═════ Data excerpts ═════
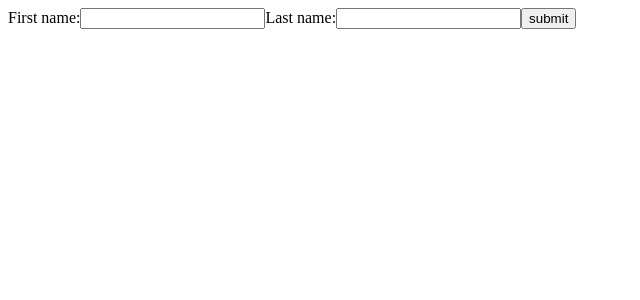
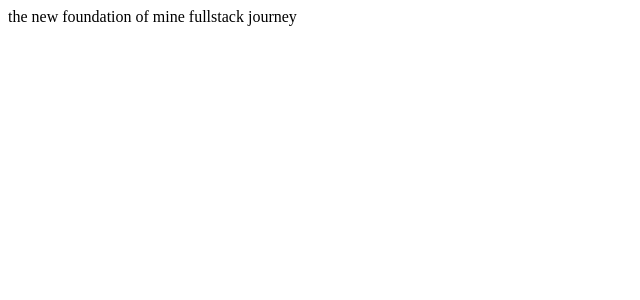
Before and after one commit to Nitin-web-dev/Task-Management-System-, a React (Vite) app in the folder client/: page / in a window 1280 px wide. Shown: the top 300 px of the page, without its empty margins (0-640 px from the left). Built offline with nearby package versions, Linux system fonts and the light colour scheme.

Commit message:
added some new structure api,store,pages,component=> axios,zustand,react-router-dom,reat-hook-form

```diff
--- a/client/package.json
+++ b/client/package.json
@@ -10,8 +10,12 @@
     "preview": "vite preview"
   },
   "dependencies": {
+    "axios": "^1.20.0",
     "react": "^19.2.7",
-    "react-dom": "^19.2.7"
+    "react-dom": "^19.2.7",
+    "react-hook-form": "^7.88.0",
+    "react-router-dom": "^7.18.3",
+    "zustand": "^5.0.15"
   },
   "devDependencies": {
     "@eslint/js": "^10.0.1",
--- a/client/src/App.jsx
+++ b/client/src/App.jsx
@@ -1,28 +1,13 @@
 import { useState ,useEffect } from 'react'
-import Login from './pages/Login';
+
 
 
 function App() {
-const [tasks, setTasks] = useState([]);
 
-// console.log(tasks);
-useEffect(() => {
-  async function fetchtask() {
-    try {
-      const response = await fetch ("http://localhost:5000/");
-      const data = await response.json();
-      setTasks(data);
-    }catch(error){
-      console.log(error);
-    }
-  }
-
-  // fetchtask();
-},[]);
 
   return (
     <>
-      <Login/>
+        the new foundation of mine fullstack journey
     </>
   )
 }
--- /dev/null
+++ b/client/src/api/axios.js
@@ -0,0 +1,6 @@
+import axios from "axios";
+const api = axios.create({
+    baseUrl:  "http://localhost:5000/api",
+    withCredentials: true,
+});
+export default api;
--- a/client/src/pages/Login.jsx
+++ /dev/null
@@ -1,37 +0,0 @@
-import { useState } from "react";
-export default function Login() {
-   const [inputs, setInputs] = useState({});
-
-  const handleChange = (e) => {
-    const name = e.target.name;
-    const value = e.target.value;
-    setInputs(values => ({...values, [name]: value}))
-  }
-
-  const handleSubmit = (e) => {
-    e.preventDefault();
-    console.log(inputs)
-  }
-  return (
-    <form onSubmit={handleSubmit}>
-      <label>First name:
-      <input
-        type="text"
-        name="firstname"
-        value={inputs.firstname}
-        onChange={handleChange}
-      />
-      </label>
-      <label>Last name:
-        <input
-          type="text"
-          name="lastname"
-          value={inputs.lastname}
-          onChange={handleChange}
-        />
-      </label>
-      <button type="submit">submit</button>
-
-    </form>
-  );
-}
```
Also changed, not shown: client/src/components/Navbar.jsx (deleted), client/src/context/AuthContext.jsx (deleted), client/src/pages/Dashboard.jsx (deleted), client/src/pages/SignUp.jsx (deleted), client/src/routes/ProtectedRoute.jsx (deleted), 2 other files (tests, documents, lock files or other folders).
═════
__Task directions__
Would you please print out all the records above exactly, minus any pictures?

__Exercise response__
Before and after one commit to Nitin-web-dev/Task-Management-System-, a React (Vite) app in the folder client/: page / in a window 1280 px wide. Shown: the top 300 px of the page, without its empty margins (0-640 px from the left). Built offline with nearby package versions, Linux system fonts and the light colour scheme.

Commit message:
added some new structure api,store,pages,component=> axios,zustand,react-router-dom,reat-hook-form

```diff
--- a/client/package.json
+++ b/client/package.json
@@ -10,8 +10,12 @@
     "preview": "vite preview"
   },
   "dependencies": {
+    "axios": "^1.20.0",
     "react": "^19.2.7",
-    "react-dom": "^19.2.7"
+    "react-dom": "^19.2.7",
+    "react-hook-form": "^7.88.0",
+    "react-router-dom": "^7.18.3",
+    "zustand": "^5.0.15"
   },
   "devDependencies": {
     "@eslint/js": "^10.0.1",
--- a/client/src/App.jsx
+++ b/client/src/App.jsx
@@ -1,28 +1,13 @@
 import { useState ,useEffect } from 'react'
-import Login from './pages/Login';
+
 
 
 function App() {
-const [tasks, setTasks] = useState([]);
 
-// console.log(tasks);
-useEffect(() => {
-  async function fetchtask() {
-    try {
-      const response = await fetch ("http://localhost:5000/");
-      const data = await response.json();
-      setTasks(data);
-    }catch(error){
-      console.log(error);
-    }
-  }
-
-  // fetchtask();
-},[]);
 
   return (
     <>
-      <Login/>
+        the new foundation of mine fullstack journey
     </>
   )
 }
--- /dev/null
+++ b/client/src/api/axios.js
@@ -0,0 +1,6 @@
+import axios from "axios";
+const api = axios.create({
+    baseUrl:  "http://localhost:5000/api",
+    withCredentials: true,
+});
+export default api;
--- a/client/src/pages/Login.jsx
+++ /dev/null
@@ -1,37 +0,0 @@
-import { useState } from "react";
-export default function Login() {
-   const [inputs, setInputs] = useState({});
-
-  const handleChange = (e) => {
-    const name = e.target.name;
-    const value = e.target.value;
-    setInputs(values => ({...values, [name]: value}))
-  }
-
-  const handleSubmit = (e) => {
-    e.preventDefault();
-    console.log(inputs)
-  }
-  return (
-    <form onSubmit={handleSubmit}>
-      <label>First name:
-      <input
-        type="text"
-        name="firstname"
-        value={inputs.firstname}
-        onChange={handleChange}
-      />
-      </label>
-      <label>Last name:
-        <input
-          type="text"
-          name="lastname"
-          value={inputs.lastname}
-          onChange={handleChange}
-        />
-      </label>
-      <button type="submit">submit</button>
-
-    </form>
-  );
-}
```
Also changed, not shown: client/src/components/Navbar.jsx (deleted), client/src/context/AuthContext.jsx (deleted), client/src/pages/Dashboard.jsx (deleted), client/src/pages/SignUp.jsx (deleted), client/src/routes/ProtectedRoute.jsx (deleted), 2 other files (tests, documents, lock files or other folders).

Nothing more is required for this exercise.